Capital growth is the increase in value of a property over a period of time. Investors use a range of strategies to build wealth, and looking for the properties that are most likely to experience significant capital growth, is often high on their radar.

So, how do you find an investment property with solid capital growth potential? Look for locations and suburbs experiencing economic growth. Economic growth creates jobs, which brings more people to an area, which may flow through to the property market via increased demand for housing. Greater demand means more chance of capital growth.

Next, be sure to choose an investment property that is close to amenities such as schools, shopping centres and public transport – when an area is experiencing economic growth, these properties will be in the most demand.

Some investors choose to focus on properties with a high rental yield, rather than just looking at capital growth potential. The rental yield is the rate of income return compared to the costs associated with the investment property. It’s typically expressed as a percentage, and may be calculated as a gross or net figure.

Investors who are following a rental yield strategy will typically look for areas where rents are high compared to the property value. Talk to us as we have access to have access to exclusive property tools to help you locate a suitable area.

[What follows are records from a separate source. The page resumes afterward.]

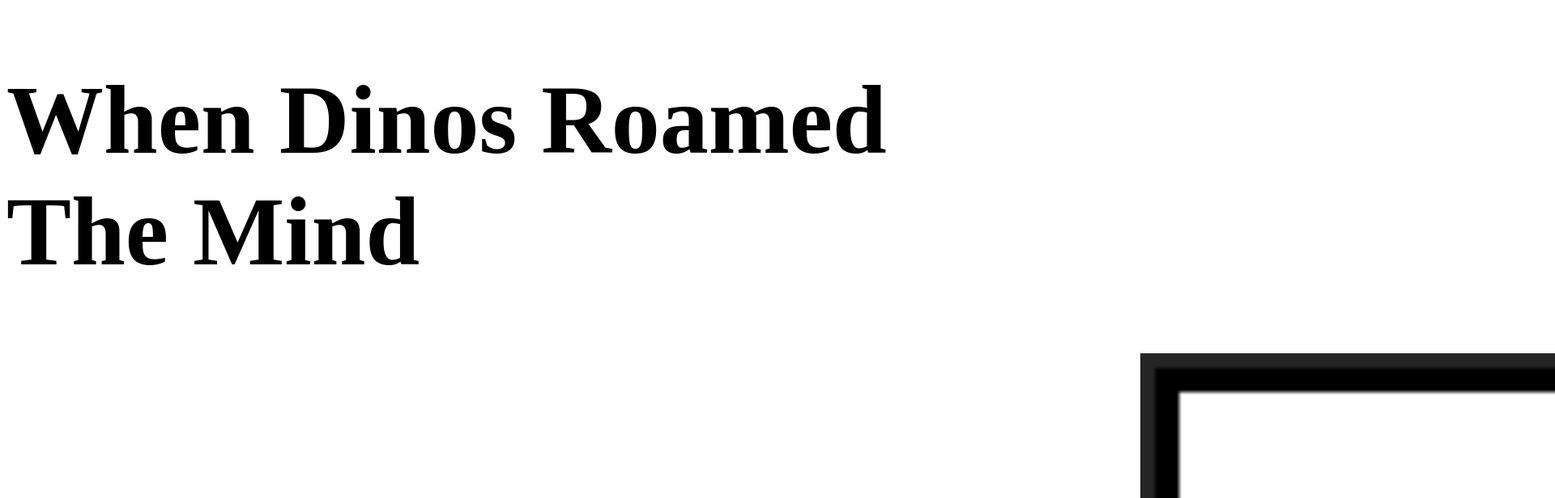
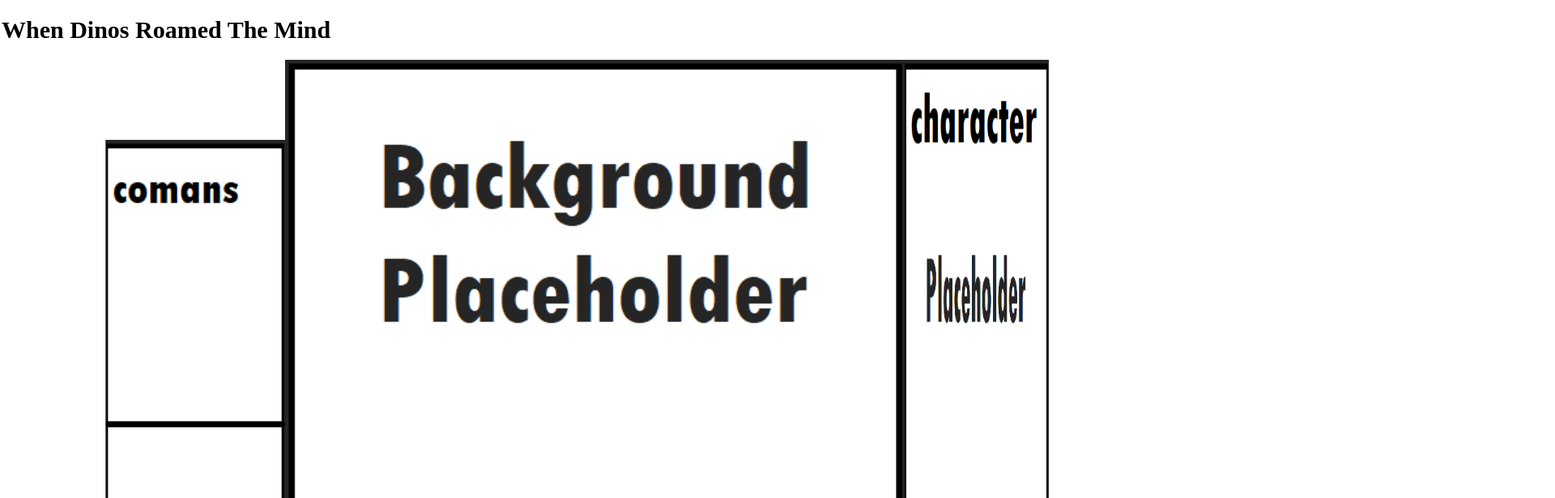
Before and after one commit to qui000/DinoSpore, a plain HTML site: page docs/index.html in a window 1280 px wide. Shown: the top 616 px of the page at 81% size, 1920 px wide, since content can reach past the window. Drawn offline with Linux system fonts and the light colour scheme.

Commit message:
Update index.html

```diff
--- a/docs/index.html
+++ b/docs/index.html
@@ -1,5 +1,5 @@
 <!DOCTYPE html>
-<html>
+<html style="zoom:25%">
 <head>
     <meta charset="UTF-8" />
     <title>title</title>
```
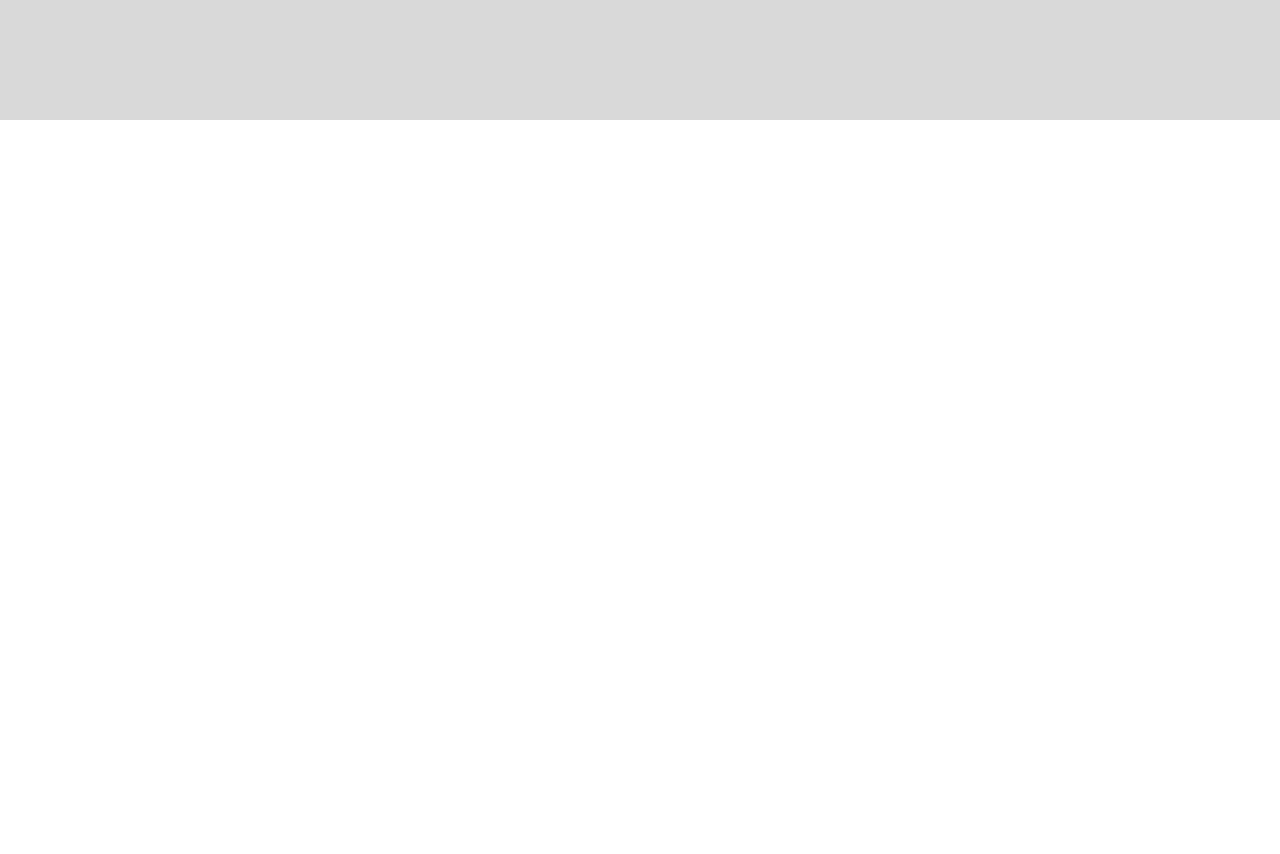
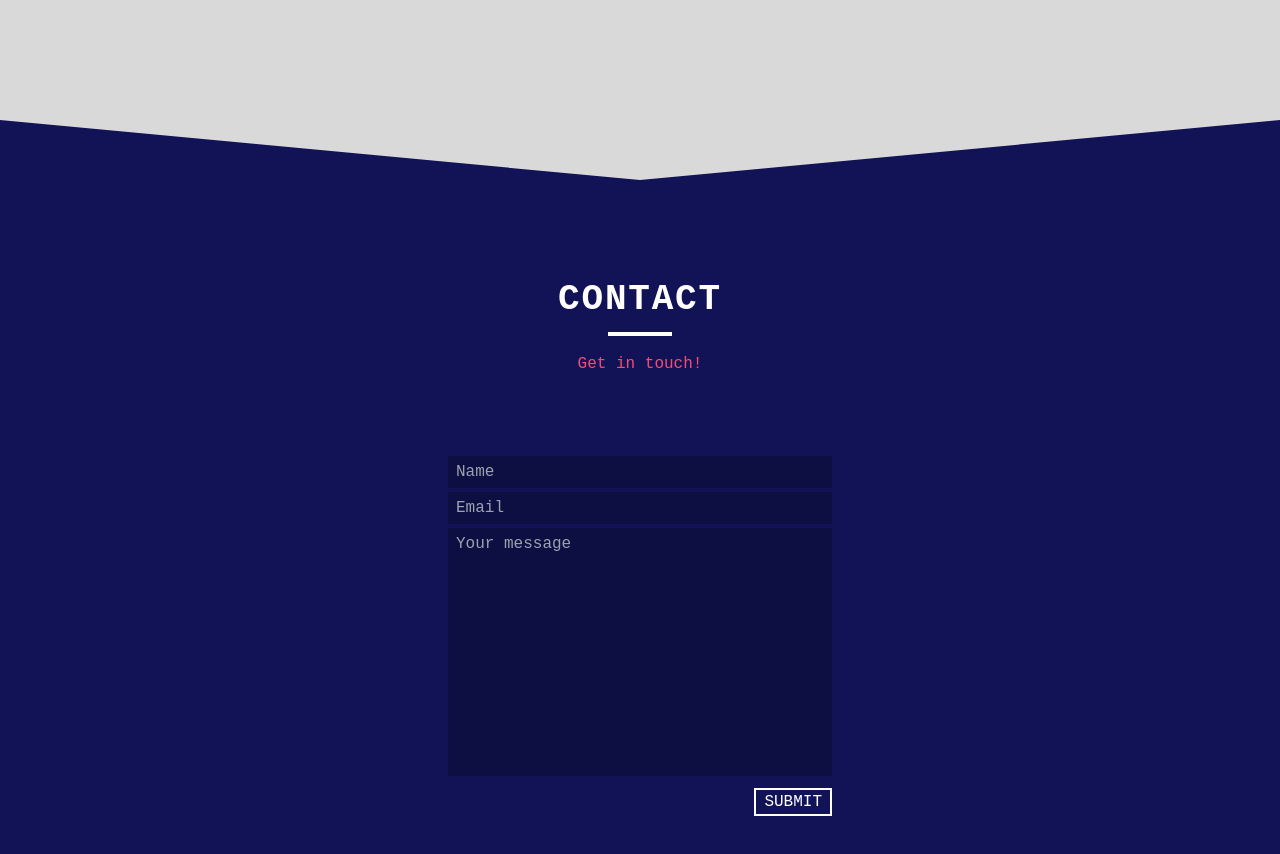
Before and after one commit to SmitasCodes/portfolio_v2, a React (Vite) app: page / in a window 1280 px wide. Shown: the part 2320-3174 px from the top of the page. Before the commit the page ends 2440 px from the top, so only its background shows below. Built offline with nearby package versions, Linux system fonts and the light colour scheme.

Commit message:
frontend of contact section created

```diff
--- a/src/pages/Contact.jsx
+++ b/src/pages/Contact.jsx
@@ -1,9 +1,58 @@
-import React from 'react'
+import React from "react";
+import "./bbz.css";
 
 const Contact = () => {
   return (
-    <div></div>
-  )
-}
+    <section id="contact" className="bg-lightBlue">
+      <div id="bbz" className="bg-lightGray"></div>
+      <div className=" w-full p-5 max-w-screen-md mx-auto bg-lightBlue">
+        {/* Title part of a section */}
+        <div className="mx-auto text-center my-20">
+          <h2 className="text-4xl font-bold tracking-wider text-white">
+            CONTACT
+          </h2>
+          <span className="h-1 w-16 bg-white inline-block "></span>
+          <h3 className="text-lightOrange text-base mt-2">Get in touch!</h3>
+        </div>
+        <div className="max-w-sm mx-auto sm:px-0 px-5">
+          <form>
+            <div>
+              <input
+                type="text"
+                required
+                className="w-full py-1 px-2 outline-none mb-1 bg-darkBlue text-white"
+                placeholder="Name"
+              />
+            </div>
+            <div>
+              <input
+                type="email"
+                required
+                className="w-full py-1 px-2 outline-none mb-1 bg-darkBlue text-white"
+                placeholder="Email"
+              />
+            </div>
+            <div>
+              <textarea
+                cols="30"
+                rows="10"
+                className="w-full py-1 px-2 resize-none bg-darkBlue text-white mb-1"
+                placeholder="Your message"
+              ></textarea>
+            </div>
+            <div className="flex justify-end">
+              <button
+                type="submit"
+                className=" border-2 border-white text-white mb-5 px-2 hover:bg-white hover:text-darkBlue transition-all duration 500"
+              >
+                SUBMIT
+              </button>
+            </div>
+          </form>
+        </div>
+      </div>
+    </section>
+  );
+};
 
-export default Contact
+export default Contact;
--- a/src/pages/Projects/Projects.jsx
+++ b/src/pages/Projects/Projects.jsx
@@ -19,13 +19,13 @@ const Projects = () => {
                 <img
                   src={project.coverImage}
                   alt={project.title}
-                  className="w-full max-w-sm h-full transition-opacity duration-500 group-hover:opacity-0"
+                  className="w-full max-w-sm h-full transition-opacity duration-700 group-hover:opacity-0"
                 />
 
-                <div class="absolute inset-0 flex flex-col justify-center items-center transition-transform duration-500 group">
+                <div class="absolute inset-0 flex flex-col justify-center items-center transition-transform duration-700 group">
                   <div
                     className=" -translate-y-20 group-hover:-translate-y-10
-          group-hover:opacity-100 transition duration-300 opacity-0 text-center"
+          group-hover:opacity-100 transition duration-700 opacity-0 text-center"
                   >
                     <h2 className="text-xl mb-1">{project.title}</h2>
                     <h3 className="text-lightOrange">{project.technologies}</h3>
@@ -34,7 +34,7 @@ const Projects = () => {
                   <button
                     className="text-lightOrange text-sm border-lightOrange border-2 px-4 py-1  translate-y-20 group-hover:translate-y-0
           group-hover:opacity-100
-          transition duration-500 opacity-0 hover:bg-lightOrange hover:text-white"
+          transition duration-600 opacity-0 hover:bg-lightOrange hover:text-white"
                   >
                     LEARN MORE
                   </button>
@@ -49,3 +49,4 @@ const Projects = () => {
 };
 
 export default Projects;
+7;
--- /dev/null
+++ b/src/pages/bbz.css
@@ -0,0 +1,5 @@
+#bbz {
+  clip-path: polygon(0 0, 100% 0, 50% 100%, 50% 100%, 0 0%);
+  position: relative;
+  height: 60px;
+}
```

As an investor, it’s wise to opt for a low-maintenance property. They not only cost less to keep, but they’re less hassle too. Units can be easier and cheaper to maintain than old houses for example, but keep in mind you’ll most likely have to pay body corporate fees.

When choosing an investment property, ask yourself whether there is room for improvement, or ways to add value. You might not renovate it right away, but when you do, be sure to do plenty of research to find out what’s in high demand. Ask your local real estate agents what kinds of property features resonate well with tenants and future buyers in the area.